*** PROVIDED INFORMATION ***

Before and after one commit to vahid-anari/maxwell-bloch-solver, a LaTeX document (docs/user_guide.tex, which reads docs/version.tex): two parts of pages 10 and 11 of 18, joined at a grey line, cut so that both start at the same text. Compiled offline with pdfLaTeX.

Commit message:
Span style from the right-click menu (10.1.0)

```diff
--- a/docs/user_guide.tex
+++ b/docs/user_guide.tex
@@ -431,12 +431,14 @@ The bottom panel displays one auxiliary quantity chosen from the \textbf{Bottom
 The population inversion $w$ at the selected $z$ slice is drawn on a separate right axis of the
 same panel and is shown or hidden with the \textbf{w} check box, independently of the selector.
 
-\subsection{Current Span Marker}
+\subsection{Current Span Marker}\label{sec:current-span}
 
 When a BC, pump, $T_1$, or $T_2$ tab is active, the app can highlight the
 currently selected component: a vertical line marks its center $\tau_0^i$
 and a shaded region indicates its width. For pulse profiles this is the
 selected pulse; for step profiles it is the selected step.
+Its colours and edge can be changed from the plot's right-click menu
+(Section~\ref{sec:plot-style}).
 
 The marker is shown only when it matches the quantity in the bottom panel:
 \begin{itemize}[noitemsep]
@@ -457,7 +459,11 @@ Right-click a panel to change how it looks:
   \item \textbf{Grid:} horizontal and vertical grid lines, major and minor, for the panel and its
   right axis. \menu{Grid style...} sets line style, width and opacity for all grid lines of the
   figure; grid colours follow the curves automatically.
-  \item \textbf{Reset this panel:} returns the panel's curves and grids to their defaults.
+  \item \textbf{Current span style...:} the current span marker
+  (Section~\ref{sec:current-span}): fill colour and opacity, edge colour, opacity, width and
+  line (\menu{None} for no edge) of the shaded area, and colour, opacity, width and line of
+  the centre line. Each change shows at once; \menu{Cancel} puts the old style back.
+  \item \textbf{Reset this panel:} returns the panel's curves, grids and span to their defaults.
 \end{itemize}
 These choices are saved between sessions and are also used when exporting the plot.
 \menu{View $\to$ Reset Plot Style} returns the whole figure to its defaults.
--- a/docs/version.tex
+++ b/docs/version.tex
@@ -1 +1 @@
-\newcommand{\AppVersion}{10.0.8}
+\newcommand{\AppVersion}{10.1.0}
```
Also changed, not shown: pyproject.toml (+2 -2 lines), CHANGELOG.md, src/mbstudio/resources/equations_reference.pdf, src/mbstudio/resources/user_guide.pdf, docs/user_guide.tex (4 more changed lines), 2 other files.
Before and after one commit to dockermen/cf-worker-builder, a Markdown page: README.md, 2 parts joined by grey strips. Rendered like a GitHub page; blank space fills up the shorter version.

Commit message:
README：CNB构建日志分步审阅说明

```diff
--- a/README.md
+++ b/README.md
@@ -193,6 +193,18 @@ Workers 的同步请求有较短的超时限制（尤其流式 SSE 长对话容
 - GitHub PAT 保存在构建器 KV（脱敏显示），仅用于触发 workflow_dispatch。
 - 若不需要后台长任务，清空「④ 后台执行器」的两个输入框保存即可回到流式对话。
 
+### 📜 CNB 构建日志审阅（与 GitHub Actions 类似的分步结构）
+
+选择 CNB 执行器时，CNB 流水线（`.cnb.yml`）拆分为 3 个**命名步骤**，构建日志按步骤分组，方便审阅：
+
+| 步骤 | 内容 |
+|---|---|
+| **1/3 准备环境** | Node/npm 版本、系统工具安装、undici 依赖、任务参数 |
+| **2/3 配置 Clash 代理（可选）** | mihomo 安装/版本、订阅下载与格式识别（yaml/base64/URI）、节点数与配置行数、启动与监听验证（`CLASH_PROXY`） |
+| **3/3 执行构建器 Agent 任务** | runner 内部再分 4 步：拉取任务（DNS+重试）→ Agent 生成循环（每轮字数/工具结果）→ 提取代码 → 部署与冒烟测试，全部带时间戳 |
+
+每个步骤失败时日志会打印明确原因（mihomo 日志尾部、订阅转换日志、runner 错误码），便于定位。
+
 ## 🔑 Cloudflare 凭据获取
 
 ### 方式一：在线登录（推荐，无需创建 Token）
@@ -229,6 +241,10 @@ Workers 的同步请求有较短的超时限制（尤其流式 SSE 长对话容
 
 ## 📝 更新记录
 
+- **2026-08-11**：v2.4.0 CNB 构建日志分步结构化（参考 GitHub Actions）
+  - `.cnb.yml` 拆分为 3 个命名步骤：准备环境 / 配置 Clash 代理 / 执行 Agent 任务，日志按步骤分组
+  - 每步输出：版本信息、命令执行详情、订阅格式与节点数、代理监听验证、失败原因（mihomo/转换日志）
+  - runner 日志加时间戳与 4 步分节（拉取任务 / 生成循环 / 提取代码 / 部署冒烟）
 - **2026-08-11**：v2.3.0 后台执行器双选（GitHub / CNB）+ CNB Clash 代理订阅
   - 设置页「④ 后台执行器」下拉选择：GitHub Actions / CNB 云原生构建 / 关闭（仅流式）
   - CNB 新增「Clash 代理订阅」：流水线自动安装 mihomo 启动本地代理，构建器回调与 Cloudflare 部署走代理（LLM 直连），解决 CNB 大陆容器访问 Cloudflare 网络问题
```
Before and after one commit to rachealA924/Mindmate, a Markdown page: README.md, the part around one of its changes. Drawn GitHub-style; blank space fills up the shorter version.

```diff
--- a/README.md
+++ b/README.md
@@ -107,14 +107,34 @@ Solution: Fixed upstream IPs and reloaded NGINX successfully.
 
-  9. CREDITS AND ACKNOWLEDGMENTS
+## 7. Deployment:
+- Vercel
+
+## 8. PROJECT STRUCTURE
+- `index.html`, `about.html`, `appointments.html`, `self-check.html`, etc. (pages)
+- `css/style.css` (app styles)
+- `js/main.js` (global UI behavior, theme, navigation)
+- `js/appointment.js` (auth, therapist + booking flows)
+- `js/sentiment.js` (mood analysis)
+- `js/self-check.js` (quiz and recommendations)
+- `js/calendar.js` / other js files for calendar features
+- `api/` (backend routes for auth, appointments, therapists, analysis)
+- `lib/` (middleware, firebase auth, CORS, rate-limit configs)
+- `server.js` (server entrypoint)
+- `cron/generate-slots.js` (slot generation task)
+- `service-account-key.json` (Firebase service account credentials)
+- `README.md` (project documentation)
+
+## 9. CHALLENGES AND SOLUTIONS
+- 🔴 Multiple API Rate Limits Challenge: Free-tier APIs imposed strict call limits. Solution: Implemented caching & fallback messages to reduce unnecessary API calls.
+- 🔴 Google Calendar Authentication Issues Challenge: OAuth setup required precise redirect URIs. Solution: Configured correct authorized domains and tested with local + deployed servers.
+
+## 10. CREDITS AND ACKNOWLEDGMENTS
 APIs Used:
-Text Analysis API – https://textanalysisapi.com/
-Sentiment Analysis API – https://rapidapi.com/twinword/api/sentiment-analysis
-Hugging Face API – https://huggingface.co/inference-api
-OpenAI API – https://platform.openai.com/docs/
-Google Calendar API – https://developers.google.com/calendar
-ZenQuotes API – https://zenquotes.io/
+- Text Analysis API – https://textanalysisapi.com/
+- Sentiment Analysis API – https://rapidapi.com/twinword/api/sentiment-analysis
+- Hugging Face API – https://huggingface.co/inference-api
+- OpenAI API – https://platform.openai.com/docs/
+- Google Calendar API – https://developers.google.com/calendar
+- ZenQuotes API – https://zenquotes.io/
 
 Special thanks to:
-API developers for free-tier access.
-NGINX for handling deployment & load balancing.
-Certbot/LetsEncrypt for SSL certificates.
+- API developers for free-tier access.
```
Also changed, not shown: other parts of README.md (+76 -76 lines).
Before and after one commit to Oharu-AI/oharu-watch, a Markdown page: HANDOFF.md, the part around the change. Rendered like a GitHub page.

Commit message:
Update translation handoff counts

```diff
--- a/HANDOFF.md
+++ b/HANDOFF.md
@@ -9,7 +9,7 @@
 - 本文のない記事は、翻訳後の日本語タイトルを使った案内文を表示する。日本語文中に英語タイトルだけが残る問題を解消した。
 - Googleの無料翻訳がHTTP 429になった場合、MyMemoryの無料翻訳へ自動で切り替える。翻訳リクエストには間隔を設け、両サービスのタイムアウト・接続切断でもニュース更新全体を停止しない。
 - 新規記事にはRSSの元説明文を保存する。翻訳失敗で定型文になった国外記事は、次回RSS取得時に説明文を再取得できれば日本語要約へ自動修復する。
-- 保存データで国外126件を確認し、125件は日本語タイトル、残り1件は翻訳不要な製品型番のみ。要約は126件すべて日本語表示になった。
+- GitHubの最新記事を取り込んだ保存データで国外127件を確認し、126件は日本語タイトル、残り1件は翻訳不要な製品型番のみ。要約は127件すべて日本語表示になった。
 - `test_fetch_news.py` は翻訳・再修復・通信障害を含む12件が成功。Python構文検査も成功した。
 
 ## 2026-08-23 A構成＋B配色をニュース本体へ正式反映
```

*** End of PROVIDED INFORMATION ***

> _WHAT IS BEING ASKED_
When the word "developers" turns up on a line of the material above, copy that line.

> _TASK RESPONSE_
-Google Calendar API – https://developers.google.com/calendar
+- Google Calendar API – https://developers.google.com/calendar
-API developers for free-tier access.
+- API developers for free-tier access.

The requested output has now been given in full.